A team of experts commissioned in the wake of the 2007 Virginia Tech massacre found that a lack of mental health services is a major public safety problem, and the author of the 2008 report says little has changed now.
Conservative leader David Barton told "The Glenn Beck Show" Tuesday night that citizens have "the biblical right of self-defense." His comments run contrary to President Obama who on Wednesday created a gun task force designed to review existing gun laws in light of recent shootings, including the one in Newtown, Conn., last week.
The State Department report on the Benghazi attacks of Sept. 11 in Libya that killed an American ambassador and three others revealed some damaging information, concluding that "systemic failures" left U.S. facilities unprotected. It could also leave Secretary of State Hillary Clinton with some political baggage should she choose to run for president in 2016.
In the midst of increasing calls for gun control after the Newtown massacre and other acts of violence, President Obama announced the formation of an interagency task force at a Wednesday press conference.
A Gallup poll taken in October 2011 showed that 54 percent of Americans felt that gun laws should remain as they are or be less strict. But in the wake of the tragic shooting at Sandy Hook Elementary that killed 20 children and six adults, a more recent poll tells a different story.2 comments
Media reports early Monday morning suggest South Carolina Gov. Nikki Haley will appoint Rep. Tim Scott (R) to succeed the retiring Sen. Jim DeMint who is leaving to head up The Heritage Foundation. Scott would be the first black senator to represent the southern state since Reconstruction and only the sixth black Republican to serve in the nation's upper chamber.
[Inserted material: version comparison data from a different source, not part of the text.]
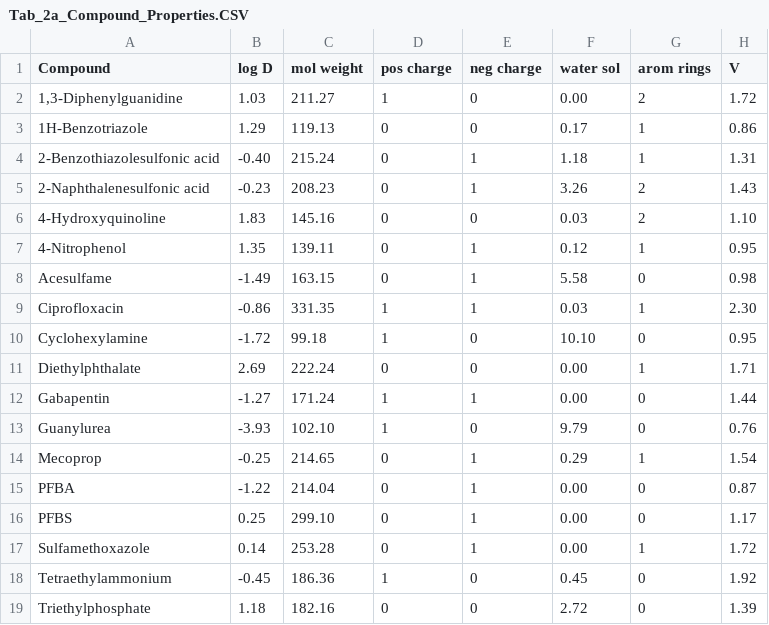
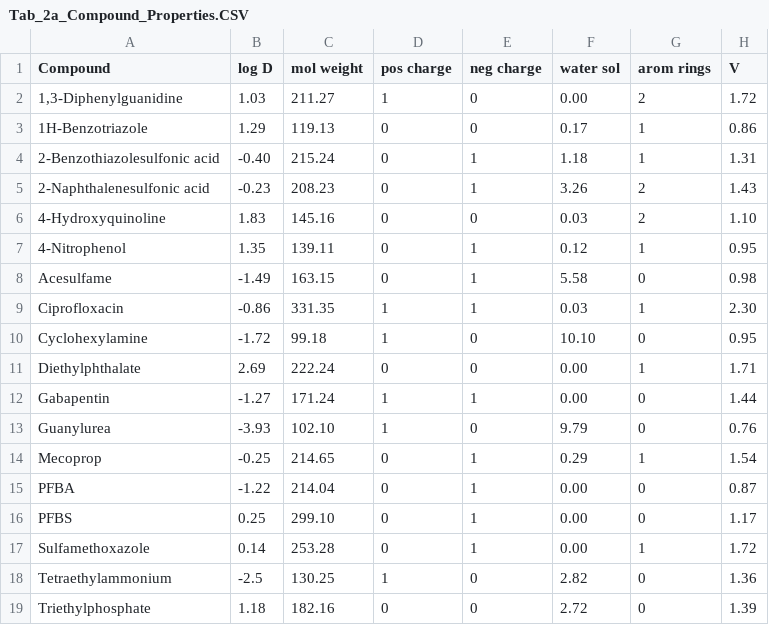
Before and after one commit to Laura-Lotteraner/PM-Sorption, a CSV file: Tab_2a_Compound_Properties.CSV, drawn as a sheet.

```diff
--- a/Tab_2a_Compound_Properties.CSV
+++ b/Tab_2a_Compound_Properties.CSV
@@ -17,3 +17,3 @@ PFBS;0.25;299.10;0;1;0.00;0;1.17
 Sulfamethoxazole;0.14;253.28;0;1;0.00;1;1.72
-Tetraethylammonium;-0.45;186.36;1;0;0.45;0;1.92
+Tetraethylammonium;-2.5;130.25;1;0;2.82;0;1.36
 Triethylphosphate;1.18;182.16;0;0;2.72;0;1.39
```
Also changed, not shown: Tab_3b_CPCC_Sorption.csv, Tab_6_Distance_Correlation.csv, 3 other files.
Mark DeMoss, known in political circles as one of Mitt Romney's top evangelical advisers and a longtime supporter is now calling for gun control on the heels of the Sandy Hook Elementary school shooting that left 20 children and six adults dead.
When Washington State and Colorado voters approved laws legalizing the personal use of marijuana, governors and legal experts looked to the White House and the Justice Department to see how the federal government would react to the issue. In an interview President Obama granted ABC's Barbara Walters, they might have their answer.
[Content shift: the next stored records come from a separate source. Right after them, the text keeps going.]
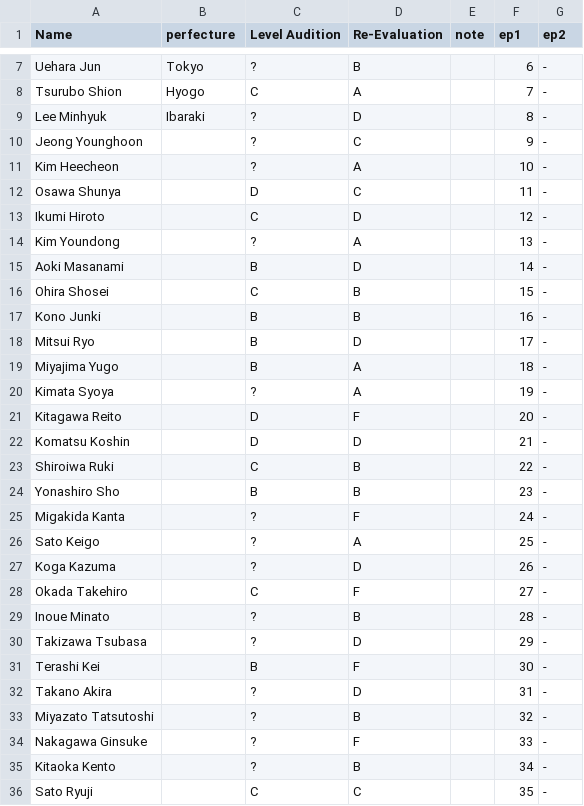
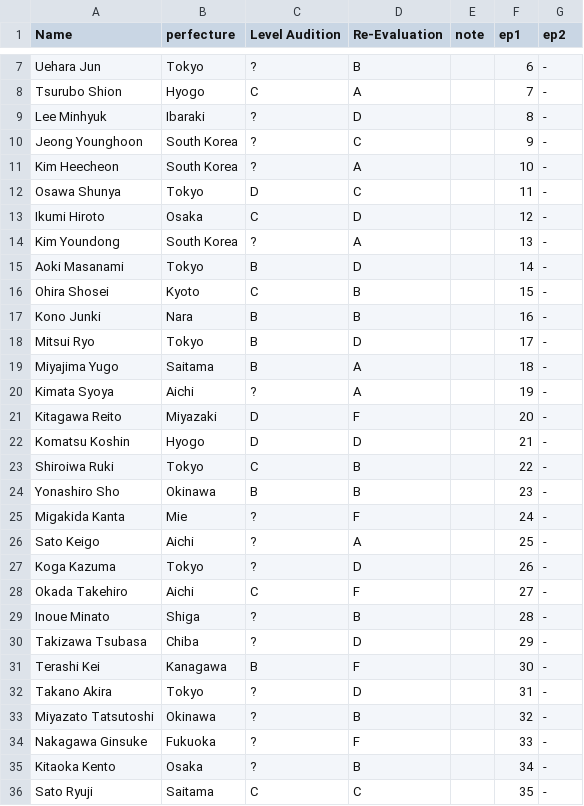
Before and after one commit to ajyu124/p101jpranking, a CSV file: produce101jp.csv, drawn as a sheet; only a part is shown, gaps mark what is left out; the diff covers the shown part only.

Commit message:
Update produce101jp.csv
Added prefectures

```diff
--- a/produce101jp.csv
+++ b/produce101jp.csv
@@ -9,28 +9,28 @@ Tsurubo Shion,Hyogo,C,A,,7,-
 Lee Minhyuk,Ibaraki,?,D,,8,-
-Jeong Younghoon,,?,C,,9,-
-Kim Heecheon,,?,A,,10,-
-Osawa Shunya,,D,C,,11,-
-Ikumi Hiroto,,C,D,,12,-
-Kim Youndong,,?,A,,13,-
-Aoki Masanami,,B,D,,14,-
-Ohira Shosei,,C,B,,15,-
-Kono Junki,,B,B,,16,-
-Mitsui Ryo,,B,D,,17,-
-Miyajima Yugo,,B,A,,18,-
-Kimata Syoya,,?,A,,19,-
-Kitagawa Reito,,D,F,,20,-
-Komatsu Koshin,,D,D,,21,-
-Shiroiwa Ruki,,C,B,,22,-
-Yonashiro Sho,,B,B,,23,-
-Migakida Kanta,,?,F,,24,-
-Sato Keigo,,?,A,,25,-
-Koga Kazuma,,?,D,,26,-
-Okada Takehiro,,C,F,,27,-
-Inoue Minato,,?,B,,28,-
-Takizawa Tsubasa,,?,D,,29,-
-Terashi Kei,,B,F,,30,-
-Takano Akira,,?,D,,31,-
-Miyazato Tatsutoshi,,?,B,,32,-
-Nakagawa Ginsuke,,?,F,,33,-
-Kitaoka Kento,,?,B,,34,-
-Sato Ryuji,,C,C,,35,-
+Jeong Younghoon,South Korea,?,C,,9,-
+Kim Heecheon,South Korea,?,A,,10,-
+Osawa Shunya,Tokyo,D,C,,11,-
+Ikumi Hiroto,Osaka,C,D,,12,-
+Kim Youndong,South Korea,?,A,,13,-
+Aoki Masanami,Tokyo,B,D,,14,-
+Ohira Shosei,Kyoto,C,B,,15,-
+Kono Junki,Nara,B,B,,16,-
+Mitsui Ryo,Tokyo,B,D,,17,-
+Miyajima Yugo,Saitama,B,A,,18,-
+Kimata Syoya,Aichi,?,A,,19,-
+Kitagawa Reito,Miyazaki,D,F,,20,-
+Komatsu Koshin,Hyogo,D,D,,21,-
+Shiroiwa Ruki,Tokyo,C,B,,22,-
+Yonashiro Sho,Okinawa,B,B,,23,-
+Migakida Kanta,Mie,?,F,,24,-
+Sato Keigo,Aichi,?,A,,25,-
+Koga Kazuma,Tokyo,?,D,,26,-
+Okada Takehiro,Aichi,C,F,,27,-
+Inoue Minato,Shiga,?,B,,28,-
+Takizawa Tsubasa,Chiba,?,D,,29,-
+Terashi Kei,Kanagawa,B,F,,30,-
+Takano Akira,Tokyo,?,D,,31,-
+Miyazato Tatsutoshi,Okinawa,?,B,,32,-
+Nakagawa Ginsuke,Fukuoka,?,F,,33,-
+Kitaoka Kento,Osaka,?,B,,34,-
+Sato Ryuji,Saitama,C,C,,35,-
```
Also changed, not shown: 63 edited cells elsewhere in this file.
An horrendous shooting at Sandy Hook Elementary School in Newtown, Conn. today that killed 20 children and eight adults has prompted an immediate outcry for gun control laws from leading liberals, especially on assault weapons such as the one used in Friday's tragic shooting.
United Nations Ambassador Susan Rice has withdrawn her name from consideration to replace outgoing Secretary of State Hillary Clinton. She says Republican criticism – mostly unfounded – was the reason she will not risk a volatile Senate confirmation process.
It isn't often that President Obama and the Tea Party agree, but both are predicting that House Speaker John Boehner will convince his troops to go along with raising taxes on America's most productive households – namely those making over $250,000 annually.
If all goes as expected, Michigan is poised to become the 24th state to implement right-to-work laws which would give employees the option of not contributing a portion of their paychecks for unions to negotiate on their behalf. The plan is seen to be a major setback to organized labor and has Democratic legislators making intimidating comments.
The Church of Jesus Christ of Latter-day Saints, more commonly referred to as the Mormon Church, announced a new website designed to encourage dialogue about same-sex attractions and marriage.
The U.S. Supreme Court's decision on Friday to hear two different cases involving same-sex marriage has brought mixed reactions, however Brian Brown who heads up the National Organization for Marriage has said he is "delighted" the nation's highest court will hear the case. He has insisted that the decision is a victory for proponents of traditional marriage.
Political insiders say there could be more to South Carolina Sen. Jim DeMint's decision to resign his seat than just a bigger paycheck at a coveted Washington policy organization. Even some legislators on the hill are pointing out that GOP leaders are relegating their tea party types to the backbench and that is making them seek additional outlets to advance their cause.